_Task instructions_
Search the records for the word "that". Copy every line where it appears.

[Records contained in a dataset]
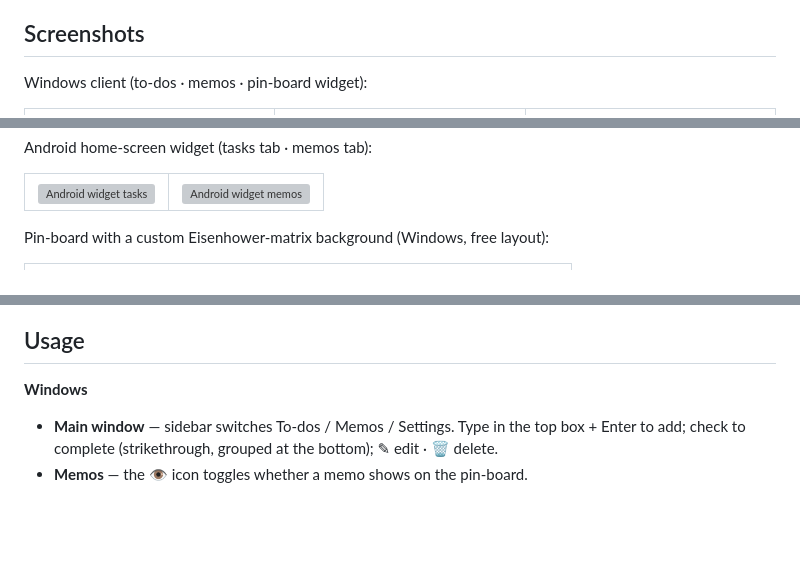
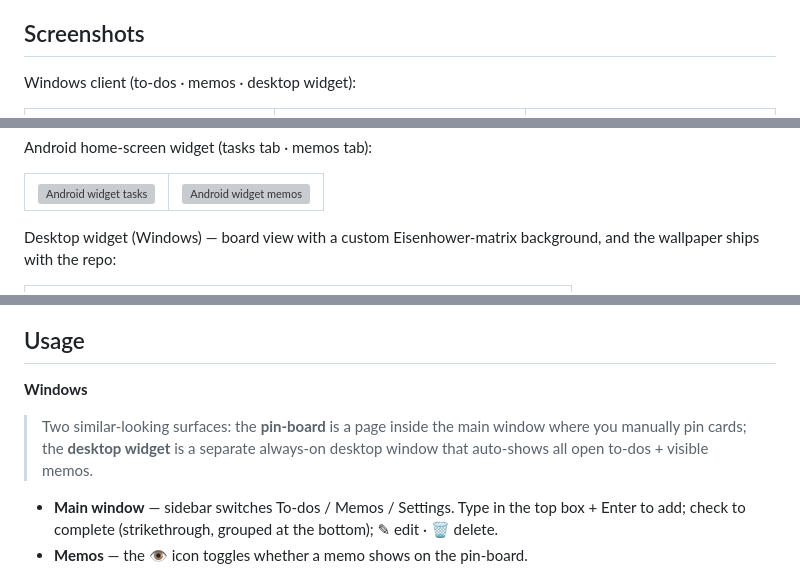
Before and after one commit to Match189/Memodo, a Markdown page: README.md, 3 parts joined by grey strips. Drawn GitHub-style; blank space fills up the shorter version; grey boxes are pictures that could not be loaded.

Commit message:
docs(readme): clarify pin-board vs desktop widget; fix mislabeled shots
The Eisenhower-wallpaper shots and the third 'Windows' screenshot are
the desktop widget (BoardBgPath is consumed only by the widget window),
not the in-app pin-board page. Fix captions, and add a one-line note
distinguishing the two surfaces in Usage.

```diff
--- a/README.md
+++ b/README.md
@@ -20,7 +20,7 @@ pluggable sync (WebDAV or self-hosted server) protected by end-to-end encryption
 
 ## Screenshots
 
-Windows client (to-dos · memos · pin-board widget):
+Windows client (to-dos · memos · desktop widget):
 
 <table>
   <tr>
@@ -49,7 +49,8 @@ Android home-screen widget (tasks tab · memos tab):
   </tr>
 </table>
 
-Pin-board with a custom Eisenhower-matrix background (Windows, free layout):
+Desktop widget (Windows) — board view with a custom Eisenhower-matrix
+background, and the wallpaper ships with the repo:
 
 <table>
   <tr>
@@ -176,6 +177,10 @@ First build from a fresh clone needs two one-time setup steps:
 
 **Windows**
 
+> Two similar-looking surfaces: the **pin-board** is a page inside the main
+> window where you manually pin cards; the **desktop widget** is a separate
+> always-on desktop window that auto-shows all open to-dos + visible memos.
+
 - **Main window** — sidebar switches To-dos / Memos / Settings. Type in the top
   box + Enter to add; check to complete (strikethrough, grouped at the bottom);
   ✎ edit · 🗑 delete.
```
Also changed, not shown: README.zh-CN.md (+4 -2 lines).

_Solution_
Before and after one commit to Match189/Memodo, a Markdown page: README.md, 3 parts joined by grey strips. Drawn GitHub-style; blank space fills up the shorter version; grey boxes are pictures that could not be loaded.
+> always-on desktop window that auto-shows all open to-dos + visible memos.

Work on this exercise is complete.